Please report how many lines in the records below contain "center". Reply with the number alone.

(Beginning of Recorded information)

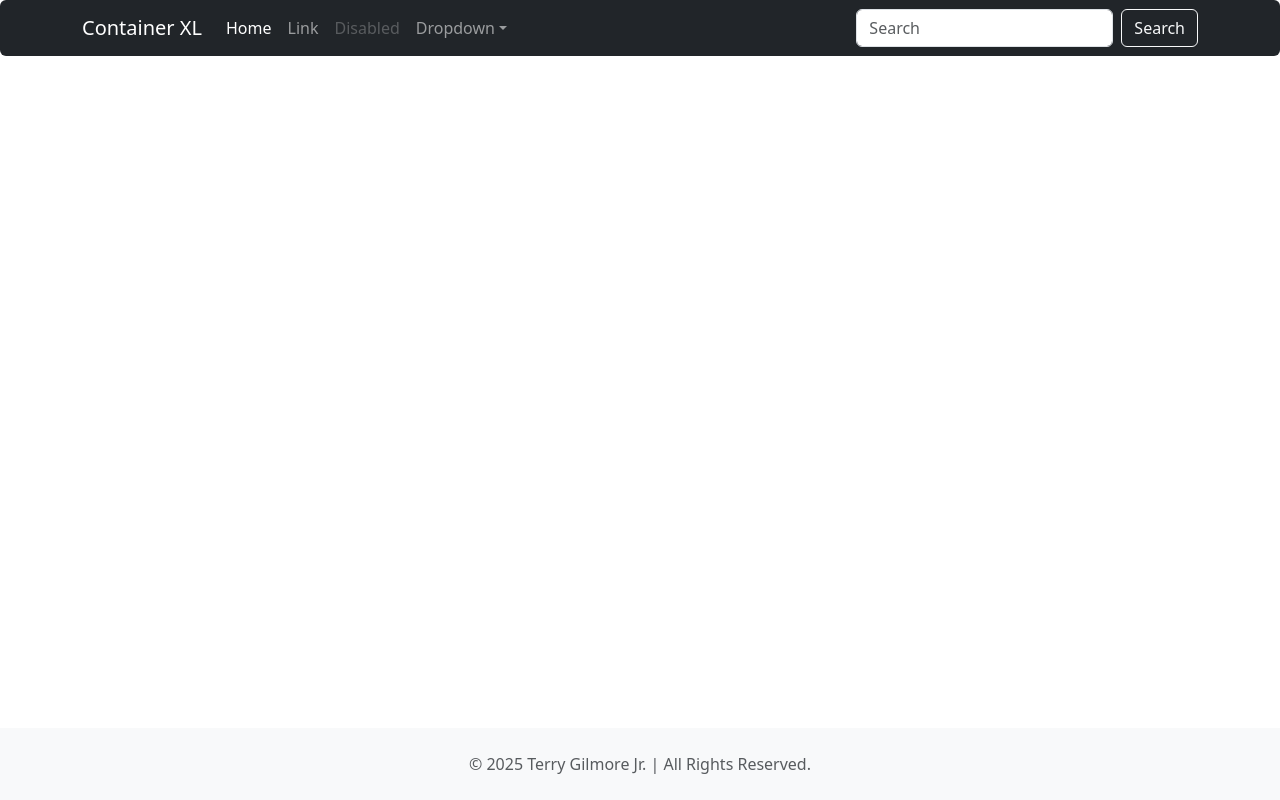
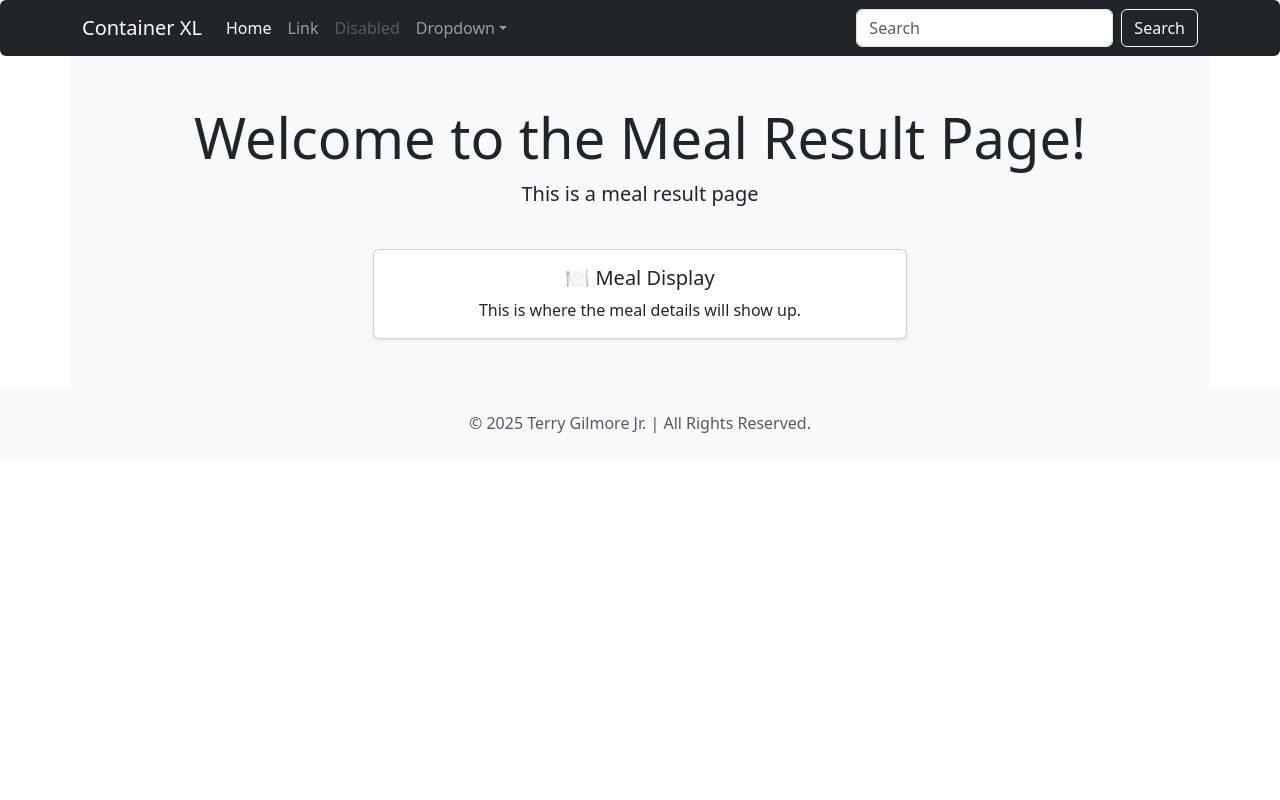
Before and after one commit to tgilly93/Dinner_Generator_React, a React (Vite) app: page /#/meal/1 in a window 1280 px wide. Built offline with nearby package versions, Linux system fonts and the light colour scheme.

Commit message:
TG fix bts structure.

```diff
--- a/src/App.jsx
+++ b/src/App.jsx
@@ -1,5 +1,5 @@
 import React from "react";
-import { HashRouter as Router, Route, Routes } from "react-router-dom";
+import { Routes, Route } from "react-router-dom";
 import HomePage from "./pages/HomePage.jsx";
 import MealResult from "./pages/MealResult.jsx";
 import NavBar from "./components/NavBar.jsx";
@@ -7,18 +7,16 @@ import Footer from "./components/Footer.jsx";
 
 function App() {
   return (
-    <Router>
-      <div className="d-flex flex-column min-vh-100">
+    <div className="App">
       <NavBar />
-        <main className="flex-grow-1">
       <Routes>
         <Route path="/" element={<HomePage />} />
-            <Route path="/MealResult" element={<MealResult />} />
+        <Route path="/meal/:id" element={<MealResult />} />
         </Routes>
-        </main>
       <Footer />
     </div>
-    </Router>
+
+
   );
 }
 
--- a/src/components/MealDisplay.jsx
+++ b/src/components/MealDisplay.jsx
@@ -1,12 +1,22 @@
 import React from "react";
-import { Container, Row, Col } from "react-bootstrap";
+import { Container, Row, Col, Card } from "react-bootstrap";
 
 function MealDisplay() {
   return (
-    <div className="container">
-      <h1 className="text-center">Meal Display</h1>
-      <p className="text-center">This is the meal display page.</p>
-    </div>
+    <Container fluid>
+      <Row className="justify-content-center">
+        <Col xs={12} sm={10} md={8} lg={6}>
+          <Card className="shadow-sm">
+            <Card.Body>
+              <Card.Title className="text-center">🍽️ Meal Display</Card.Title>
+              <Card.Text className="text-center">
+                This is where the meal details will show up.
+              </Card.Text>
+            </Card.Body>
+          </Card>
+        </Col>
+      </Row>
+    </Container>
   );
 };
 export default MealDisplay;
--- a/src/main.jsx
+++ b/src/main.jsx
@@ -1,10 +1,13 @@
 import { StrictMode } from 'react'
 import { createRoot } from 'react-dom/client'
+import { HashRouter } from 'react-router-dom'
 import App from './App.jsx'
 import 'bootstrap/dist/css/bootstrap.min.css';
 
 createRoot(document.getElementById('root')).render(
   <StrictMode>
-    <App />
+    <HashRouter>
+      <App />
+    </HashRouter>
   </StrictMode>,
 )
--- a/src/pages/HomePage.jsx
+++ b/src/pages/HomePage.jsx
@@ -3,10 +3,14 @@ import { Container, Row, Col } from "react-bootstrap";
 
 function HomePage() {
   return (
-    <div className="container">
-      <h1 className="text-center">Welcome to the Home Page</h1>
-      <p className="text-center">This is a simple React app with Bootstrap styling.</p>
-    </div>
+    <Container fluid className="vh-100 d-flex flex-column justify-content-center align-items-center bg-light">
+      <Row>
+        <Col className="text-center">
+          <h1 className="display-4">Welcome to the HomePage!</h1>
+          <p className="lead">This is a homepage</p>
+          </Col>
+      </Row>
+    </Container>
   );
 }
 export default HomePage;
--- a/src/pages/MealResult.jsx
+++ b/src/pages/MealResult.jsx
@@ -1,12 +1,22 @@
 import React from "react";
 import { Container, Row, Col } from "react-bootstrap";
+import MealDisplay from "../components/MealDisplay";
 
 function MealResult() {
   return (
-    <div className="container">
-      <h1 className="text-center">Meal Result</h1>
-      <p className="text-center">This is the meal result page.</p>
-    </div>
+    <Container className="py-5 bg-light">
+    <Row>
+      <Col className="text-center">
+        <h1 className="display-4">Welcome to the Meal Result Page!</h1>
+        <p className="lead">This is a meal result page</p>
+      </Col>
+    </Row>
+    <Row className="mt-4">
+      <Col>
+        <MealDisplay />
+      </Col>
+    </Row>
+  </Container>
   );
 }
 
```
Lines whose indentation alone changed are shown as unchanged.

(End of Recorded information)

Solution for this exercise
12